In a follow-up to a report nearly two weeks ago, the Chicago Department of Public Health (CDPH) met with local healthcare providers and LGBT organizations last week as part of their ongoing efforts to stop the spread of invasive meningococcal disease (IMD). The meeting follows a confirmed fifth IMD case in DuPage County – the first in the Chicago suburbs. This case brings the total number affiliated with the outbreak to five, including one fatality.
IMD causes meningitis and can be deadly if untreated. In response to the outbreak, CDPH and the CDC recommend MSM in Chicago who have anonymous sex partners, use hook-up apps to meet partners or are HIV positive to get vaccinated, which will protect them from infection. CDPH also notes that African American MSM are at an increased risk based on previous cases.

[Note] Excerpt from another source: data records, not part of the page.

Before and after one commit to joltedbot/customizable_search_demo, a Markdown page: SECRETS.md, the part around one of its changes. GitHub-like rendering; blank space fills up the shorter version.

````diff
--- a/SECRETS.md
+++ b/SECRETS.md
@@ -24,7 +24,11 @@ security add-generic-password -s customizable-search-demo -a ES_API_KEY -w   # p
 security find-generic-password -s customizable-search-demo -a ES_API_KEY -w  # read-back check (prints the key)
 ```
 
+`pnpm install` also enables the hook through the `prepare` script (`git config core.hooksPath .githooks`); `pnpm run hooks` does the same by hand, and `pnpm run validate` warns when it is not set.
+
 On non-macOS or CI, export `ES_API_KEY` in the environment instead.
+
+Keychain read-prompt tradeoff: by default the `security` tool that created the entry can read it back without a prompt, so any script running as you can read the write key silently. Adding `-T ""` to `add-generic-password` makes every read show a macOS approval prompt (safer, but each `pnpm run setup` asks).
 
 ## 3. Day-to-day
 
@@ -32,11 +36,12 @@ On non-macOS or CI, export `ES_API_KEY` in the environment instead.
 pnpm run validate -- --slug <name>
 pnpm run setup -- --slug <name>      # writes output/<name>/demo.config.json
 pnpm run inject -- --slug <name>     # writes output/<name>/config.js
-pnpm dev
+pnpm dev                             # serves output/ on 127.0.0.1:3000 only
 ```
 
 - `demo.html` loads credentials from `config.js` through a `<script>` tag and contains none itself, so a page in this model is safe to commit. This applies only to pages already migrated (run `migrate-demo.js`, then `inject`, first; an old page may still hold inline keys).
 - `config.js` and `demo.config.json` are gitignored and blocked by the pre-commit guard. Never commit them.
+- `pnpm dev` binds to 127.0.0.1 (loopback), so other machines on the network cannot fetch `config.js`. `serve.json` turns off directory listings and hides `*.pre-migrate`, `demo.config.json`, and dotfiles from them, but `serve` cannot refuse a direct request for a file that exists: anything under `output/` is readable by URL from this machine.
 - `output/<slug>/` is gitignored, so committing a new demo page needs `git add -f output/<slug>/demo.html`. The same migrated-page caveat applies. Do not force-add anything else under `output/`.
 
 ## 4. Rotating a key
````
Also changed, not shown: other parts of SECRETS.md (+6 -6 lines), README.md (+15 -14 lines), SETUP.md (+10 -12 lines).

“This disease can kill, but vaccines are available,” said Julie Morita, MD, Commissioner, CDPH. “Anyone at risk must get vaccinated to protect themselves and the community. By working with our community partners we can stop this disease before any more lives are claimed.”
The Illinois Department of Public Health has joined in CDPH efforts to stop the spread of the disease and notify all residents of the area about potential risks.
“Individuals who may be at risk for meningitis in connection with this outbreak may not seek treatment because of the stigma that some people have toward men who have sex with men or because they lack access to care,” said IDPH Director Nirav D. Shah, M.D., J.D. “It is important we reach out to these individuals to encourage them to seek treatment, not only for their own health, but to help stop the spread of this disease and reduce the risk to others.”
Meningitis vaccine drive were held throughout the weekend.
IMD can cause symptoms including fever, headache and a stiff neck. Some people may experience nausea, vomiting, increased sensitivity to light and altered mental status or confusion. If you experience these symptoms, please consult a medical provider immediately. The disease spreads through prolonged, close contact with saliva that can include intimate kissing, sexual contact, sharing drinks or sharing marijuana and cigarettes.